Katie Farley-Barnes received her doctorate this year in MB&B in the laboratory of Dr. Susan Baserga. Her dissertation entitled “Discovery of new regulators of human ribosome biogenesis” presents her research on the process by which human cells make ribosomes, and to date has co-authored 2 reviews and 2 original research publications on this topic.
Brady Summers received his doctorate in MB&B this year in the laboratory of Dr. Yong Xiong. His dissertation entitled “Modular HIV-1 capsid assemblies for investigating diverse host recognition mechanisms” presents his research using protein engineering to reconstitute Human Immunodeficiency Virus (HIV), the causative pathogen of Acquired Immunodeficiency Syndrome (AIDS), capsid protein assemblies of defined compositions and complexities in solution. This work simplifies the natural heterogeneity found in native virus capsids and facilitates detailed mechanistic characterization of how the host immune system recognizes discrete aspects of viral particles.
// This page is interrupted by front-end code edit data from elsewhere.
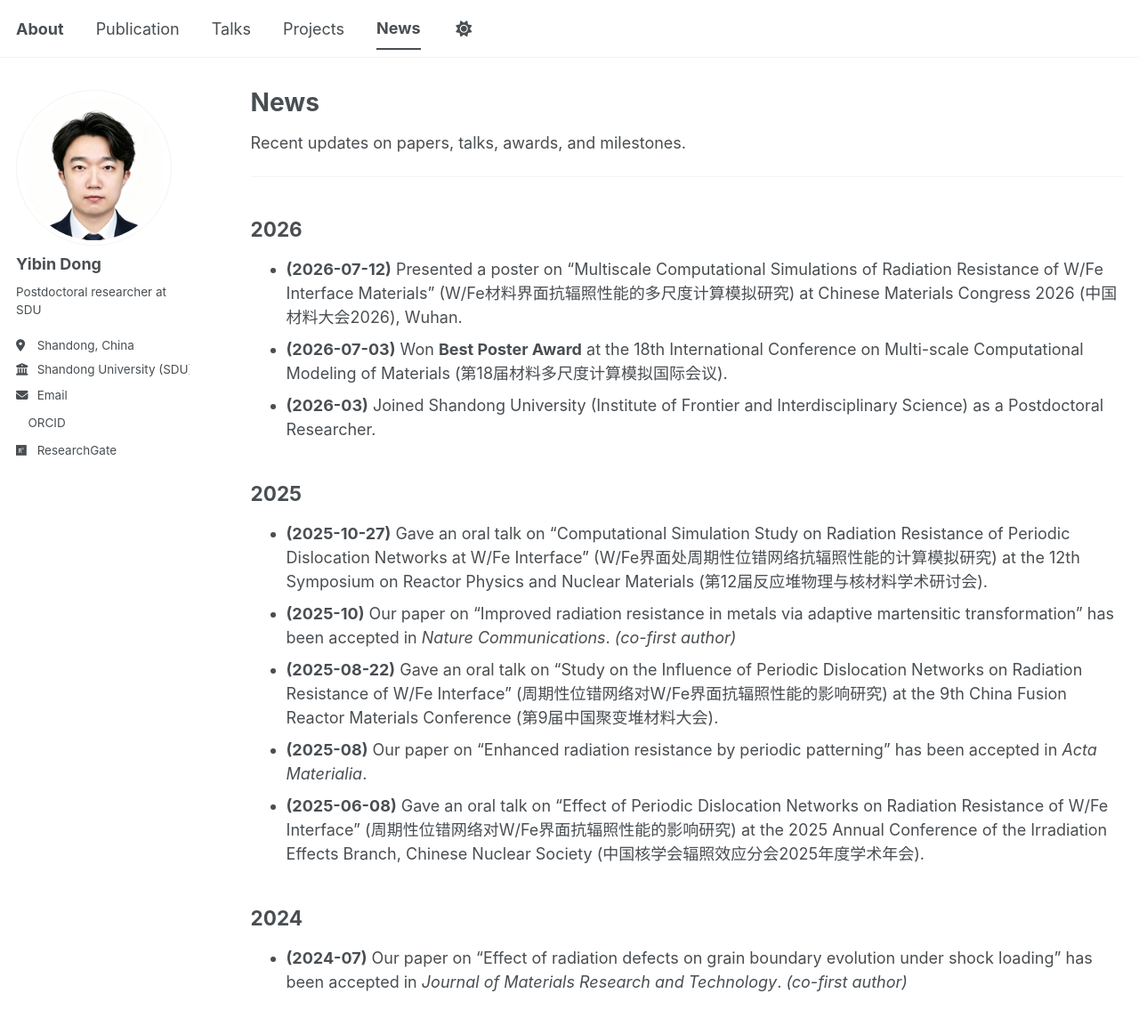
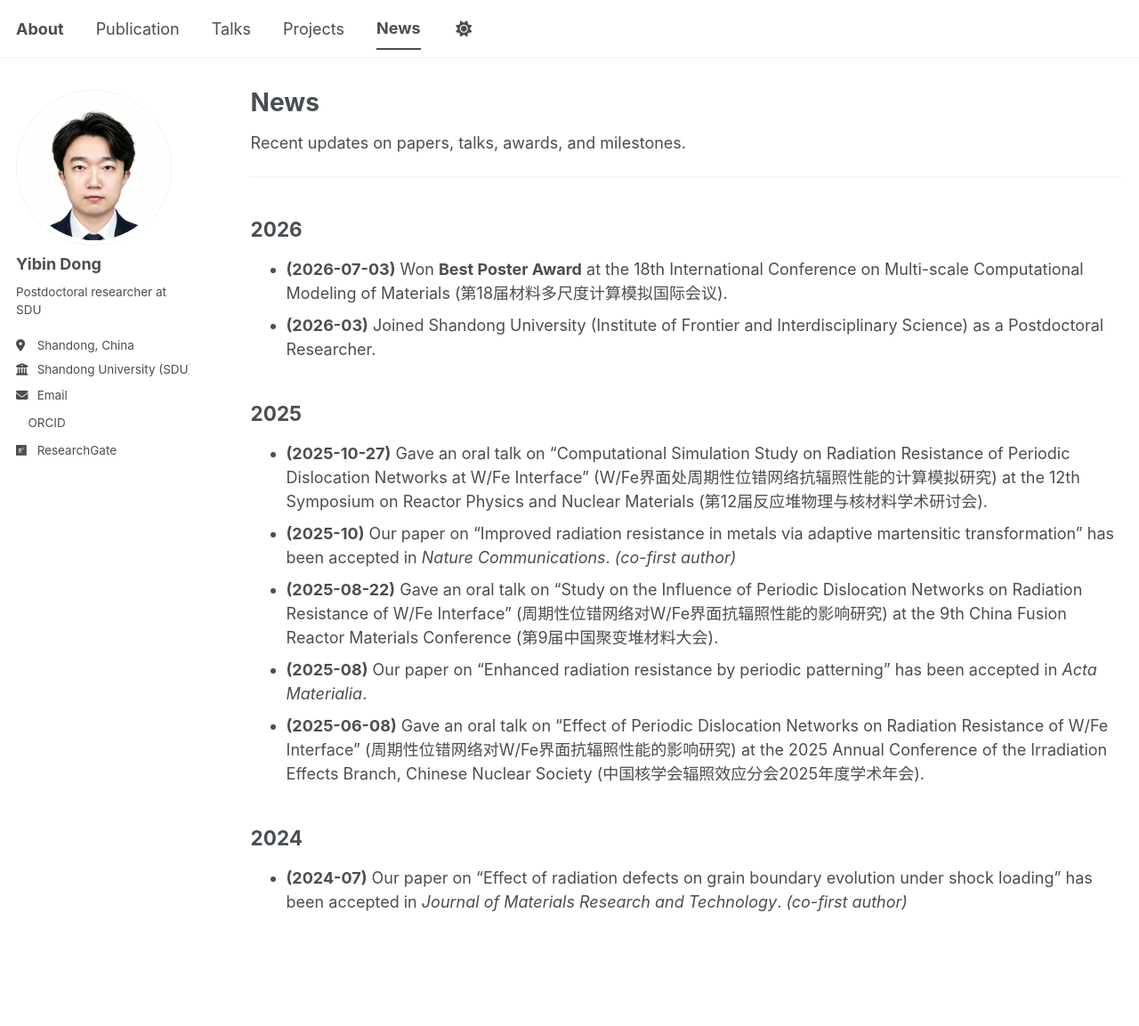
Before and after one commit to Molight/Molight.github.io, a Jekyll site: the page built from _pages/news.md, in a window 1280 px wide and 1171 px high. Shown: the top 1153 px of the window at 89% size. Built offline with Jekyll 4.4.1, drawn with Linux system fonts in a browser that asks for light colours; a style sheet for code colours, icons or effects is not loaded.

Commit message:
fix(news): posters only in _talks/, not in news (master 2026-07-21 16:01)
- Remove 2026-07-12 中国材料大会武汉 poster entry from news.md
- Remove from _pages/about.md Recent News
- Restore 2025-08-22 oral talk at 9th China Fusion Reactor Materials
  Conference in Recent News to keep 5-entry cap
- News entry whitelist (master 2026-07-21): only
  (1) paper accepted/published, (2) oral/invited talk, (3) award
  See skills/molight-homepage/SKILL.md master preferences table

```diff
--- a/_pages/news.md
+++ b/_pages/news.md
@@ -13,7 +13,6 @@ Recent updates on papers, talks, awards, and milestones.
 
 ## 2026
 
-- **(2026-07-12)** Presented a poster on "Multiscale Computational Simulations of Radiation Resistance of W/Fe Interface Materials" (W/Fe材料界面抗辐照性能的多尺度计算模拟研究) at Chinese Materials Congress 2026 (中国材料大会2026), Wuhan.
 - **(2026-07-03)** Won **Best Poster Award** at the 18th International Conference on Multi-scale Computational Modeling of Materials (第18届材料多尺度计算模拟国际会议).
 - **(2026-03)** Joined Shandong University (Institute of Frontier and Interdisciplinary Science) as a Postdoctoral Researcher.
 
```
Also changed, not shown: _pages/about.md (+1 -1 lines).
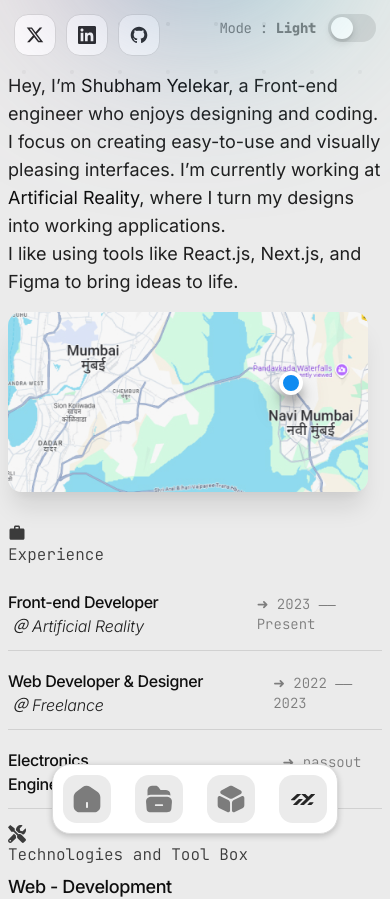
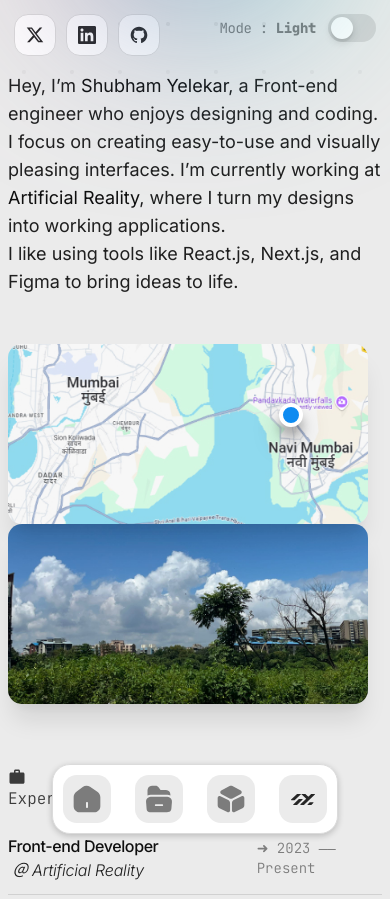
Before and after one commit to Shubham-yelekar/portfolio2024, a React (Vite) app: page /about in a window 390 px wide. Shown: the top 899 px of the page. Built offline with nearby package versions, Linux system fonts and the light colour scheme.

Commit message:
minor ui changes

```diff
--- a/src/App.css
+++ b/src/App.css
@@ -1321,6 +1321,7 @@
   .about-grid-wrapper {
     max-width: 768px;
     grid-template-rows: repeat(4, auto);
+    gap: 32px;
   }
 
   .intro-box h3{
@@ -1489,6 +1490,7 @@
   .about-grid-wrapper {
     grid-template-rows: repeat(8, 140px);
     padding: 0px 8px;
+    gap: 32px;
   }
 
   .intro-box  {
@@ -1581,7 +1583,7 @@
 @media screen and (max-width:576px){
   .about-grid-wrapper {
     margin: 7.2rem auto 2.4rem;
-    gap: 16px;
+    gap: 32px;
     padding: 0px 8px;
   }
 
@@ -1685,7 +1687,7 @@
   .about-grid-wrapper {
     grid-template-columns: repeat(4, 1fr);
     grid-template-rows: repeat(12, 115px);
-    gap: 16px;
+    gap: 48px;
 
   }
 
--- a/src/components/SocialLinks.jsx
+++ b/src/components/SocialLinks.jsx
@@ -26,7 +26,7 @@
             <XDotCom/>
             {/* <span>username</span> */}
           </motion.a>
-          <motion.a className='link-box' href="https://shubham-yelekar.netlify.app/" target='_blank' variants={navLinkVariant} initial="initial" animate="animate">
+          <motion.a className='link-box' href="https://www.linkedin.com/in/shubhamy1997" target='_blank' variants={navLinkVariant} initial="initial" animate="animate">
             <Linkedin/>
             {/* <span>username</span> */}
           </motion.a>
--- a/src/pages/About.jsx
+++ b/src/pages/About.jsx
@@ -114,9 +114,9 @@
             <div className='map-marking'></div>
 
           </div>
-          {/* <div className='about-image-2'>
+          <div className='about-image-2'>
 
-          </div> */}
+          </div>
           <motion.div variants={childVariants} className='bento-card intro-box'>
           <div className='about-image-1'>
           </div>
@@ -147,7 +147,7 @@
        <div className='bento-card tools-box'>
          <div className='flex  gap-4 items-center  about-title'> <FaTools size={18}/> <h6 className='text-[16px]' >Technologies and Tool Box</h6>
          </div>
-         <div className='mt-12'>
+         <div className='mt-8'>
             <h4>Web - Development</h4>
             <div className='mt-8 tech-box-grid'>
 
```
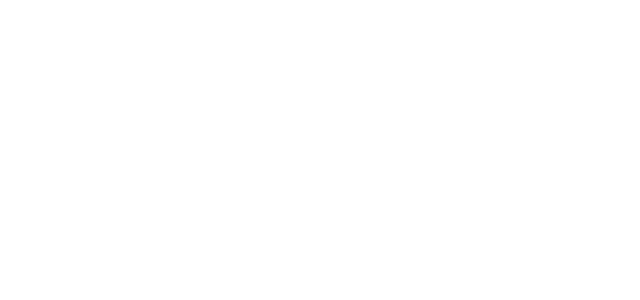
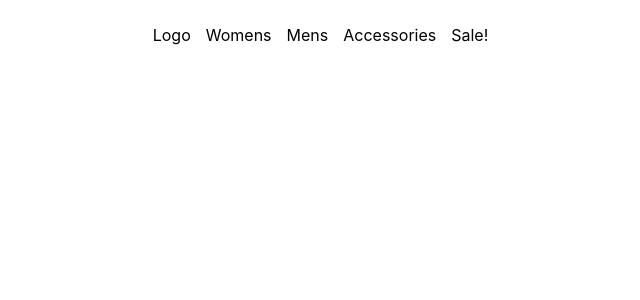
Before and after one commit to Duquea95/Dyode-code-challenge, a React (Create React App) app: page / in a window 1280 px wide. Shown: the top 300 px of the page, without its empty margins (312-952 px from the left). Built offline with nearby package versions, Linux system fonts and the light colour scheme.

Commit message:
add mobile and desktop navbar with some styling

```diff
--- a/package.json
+++ b/package.json
@@ -3,6 +3,9 @@
   "version": "0.1.0",
   "private": true,
   "dependencies": {
+    "@fortawesome/fontawesome-svg-core": "^1.2.32",
+    "@fortawesome/free-solid-svg-icons": "^5.15.1",
+    "@fortawesome/react-fontawesome": "^0.1.11",
     "@testing-library/jest-dom": "^4.2.4",
     "@testing-library/react": "^9.5.0",
     "@testing-library/user-event": "^7.2.1",
--- a/src/App.css
+++ b/src/App.css
@@ -7,3 +7,61 @@
   margin: 0;
   padding: 0;
 }
+.hidden {
+  display: none;
+}
+.row {
+  display: flex;
+}
+.center-row{
+  justify-content: center;
+}
+li {
+  list-style: none;
+}
+.container-fluid{
+  padding: 0 23px;
+}
+header{
+  padding: 10px 0;
+}
+.nav__desktop-container {
+  display: none;
+}
+.mobile-dropdown{
+}
+.nav__mobile-container{
+  text-align: center;
+}
+.nav__mobile-left,
+.nav__mobile-right{
+  flex-grow: 1
+}
+.nav__mobile-center{
+  flex-grow: 2
+}
+
+@media only screen and (min-width: 1024px){
+  .container-fluid{
+    padding: 0 55px;
+  }
+  header{
+    padding: 25px 0;
+  }
+  .nav__desktop-container{
+    display: flex;
+    width: 50%;
+    text-align: center;
+    padding: 0 25px;
+  }
+  .nav-logo{
+    padding-right: 15px;
+  }
+  .nav-items{
+    display: inline-flex;
+    padding-right: 15px;
+  }
+  .nav__mobile-container {
+    display: none;
+  }
+}
--- a/src/App.js
+++ b/src/App.js
@@ -1,12 +1,15 @@
 import React from 'react';
 import './App.css';
+import Navbar from './components/Navbar';
 
 function App() {
   return(
     <div className="App">
-      <header></header>
-      <main></main>
-      <footer></footer>
+      <div className="body-wrapper">
+        <Navbar/>
+        <main></main>
+        <footer></footer>
+      </div>
     </div>
   )
 }
--- a/src/components/Navbar.js
+++ b/src/components/Navbar.js
@@ -1,9 +1,73 @@
-import React from 'react';
+import React, {useState} from 'react';
 
 const Navbar = () =>{
+    const[isOpen, setIsOpen] = useState(false)
 
-    return(
-    )
+    const navLinks = [
+        'Womens',
+        'Mens',
+        'Accessories',
+        'Sale!'
+    ]
+
+    return (
+      <React.Fragment>
+        <div className={`mobile-dropdown ${isOpen ? "" : "hidden"}`}>
+          <ul>
+            {navLinks.map((link) => (
+              <li>
+                <a>{link}</a>
+              </li>
+            ))}
+          </ul>
+        </div>
+        <header>
+          <div className="container-fluid">
+            <div className="row center-row">
+                <div className="nav__desktop-container center-row">
+                    <div className="nav-logo">
+                        <a>Logo</a>
+                    </div>
+                    <nav>
+                        <ul>
+                        {navLinks.map((link) => (
+                            <li className="nav-items">
+                            <a>{link}</a>
+                            </li>
+                        ))}
+                        </ul>
+                    </nav>
+                </div>
+            </div>
+            <div className="row nav__mobile-container">
+              <nav className="nav__mobile-left" role="navigation">
+                <ul>
+                  <li className="mobile-menu-toggle">
+                    <a onClick={() => setIsOpen(!isOpen)}>
+                      <i>-</i>
+                    </a>
+                  </li>
+                </ul>
+              </nav>
+              <div className="nav__mobile-center">
+                <div>
+                  <a>Logo</a>
+                </div>
+              </div>
+              <nav className="nav__mobile-right" role="navigation">
+                <ul>
+                  <li>
+                    <a>
+                      <i>cart</i>
+                    </a>
+                  </li>
+                </ul>
+              </nav>
+            </div>
+          </div>
+        </header>
+      </React.Fragment>
+    );
 }
 
 export default Navbar
--- a/src/index.css
+++ b/src/index.css
@@ -1,9 +1,13 @@
-* {
-  box-sizing: border-box;
-  -webkit-box-sizing: border-box;
-  -ms-box-sizing: border-box;
-  -moz-box-sizing: border-box;
-  -o-box-sizing: border-box;
+body {
   margin: 0;
-  padding: 0;
+  font-family: -apple-system, BlinkMacSystemFont, 'Segoe UI', 'Roboto', 'Oxygen',
+    'Ubuntu', 'Cantarell', 'Fira Sans', 'Droid Sans', 'Helvetica Neue',
+    sans-serif;
+  -webkit-font-smoothing: antialiased;
+  -moz-osx-font-smoothing: grayscale;
 }
+
+code {
+  font-family: source-code-pro, Menlo, Monaco, Consolas, 'Courier New',
+    monospace;
+}
```
Also changed, not shown: 1 other file (tests, documents, lock files or other folders).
To date, he has co-authored five original research publications on his discoveries, including two first or co-first author manuscripts currently in press.
Mary Ellen Jones received her doctorate in Biochemistry at Yale in 1951 and earned several honors and awards in her lifetime including the Yale University Wilbur Cross Medal and election to the National Academy of Sciences. More on Dr. Mary Ellen Jones and previous recipients of the dissertation prize can be found here: The Mary Ellen Jones Dissertation Prize.